++++ Records shown ++++
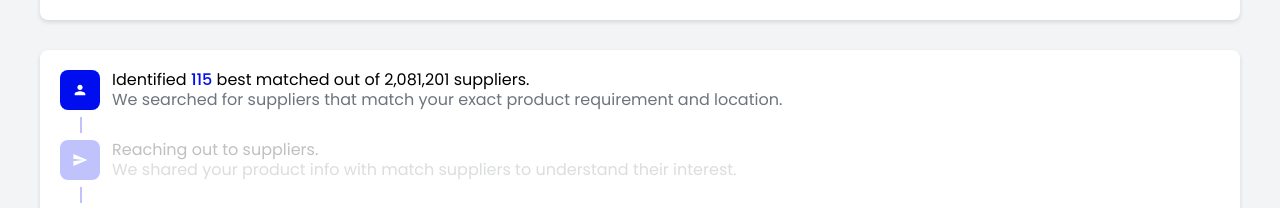
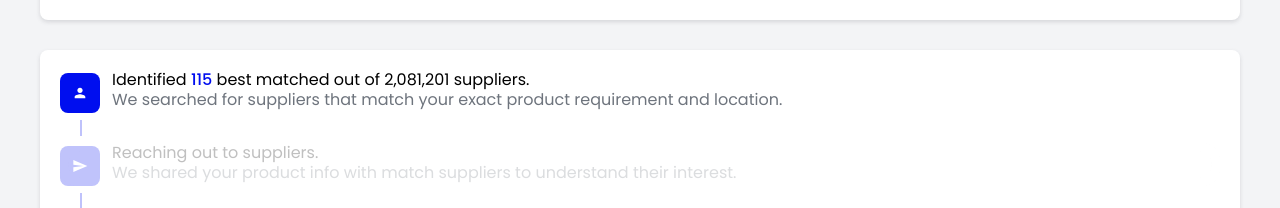
Before and after one commit to mfreemon/cavela, a React (Vite) app in the folder frontend/: page / in a window 1280 px wide. Shown: the part 574-782 px from the top of the page. Built offline with nearby package versions, Linux system fonts and the light colour scheme.

Commit message:
small margin top change for symbol

```diff
--- a/frontend/src/components/ProgressInfo/progress.scss
+++ b/frontend/src/components/ProgressInfo/progress.scss
@@ -51,7 +51,7 @@
     min-width: 40px;
     width: 40px;
     height: 40px;
-    margin-right: 12px;
+    margin: 3px 12px 0 0 ;
     line-height: 70px;
     background-color: colors.$cav-blu;
     border-radius: 8px;
```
++++
* **What to work on**: Which lines in the records above hold the string "margin"? Copy each of them.

* **Reply to the exercise**:
small margin top change for symbol
-    margin-right: 12px;
+    margin: 3px 12px 0 0 ;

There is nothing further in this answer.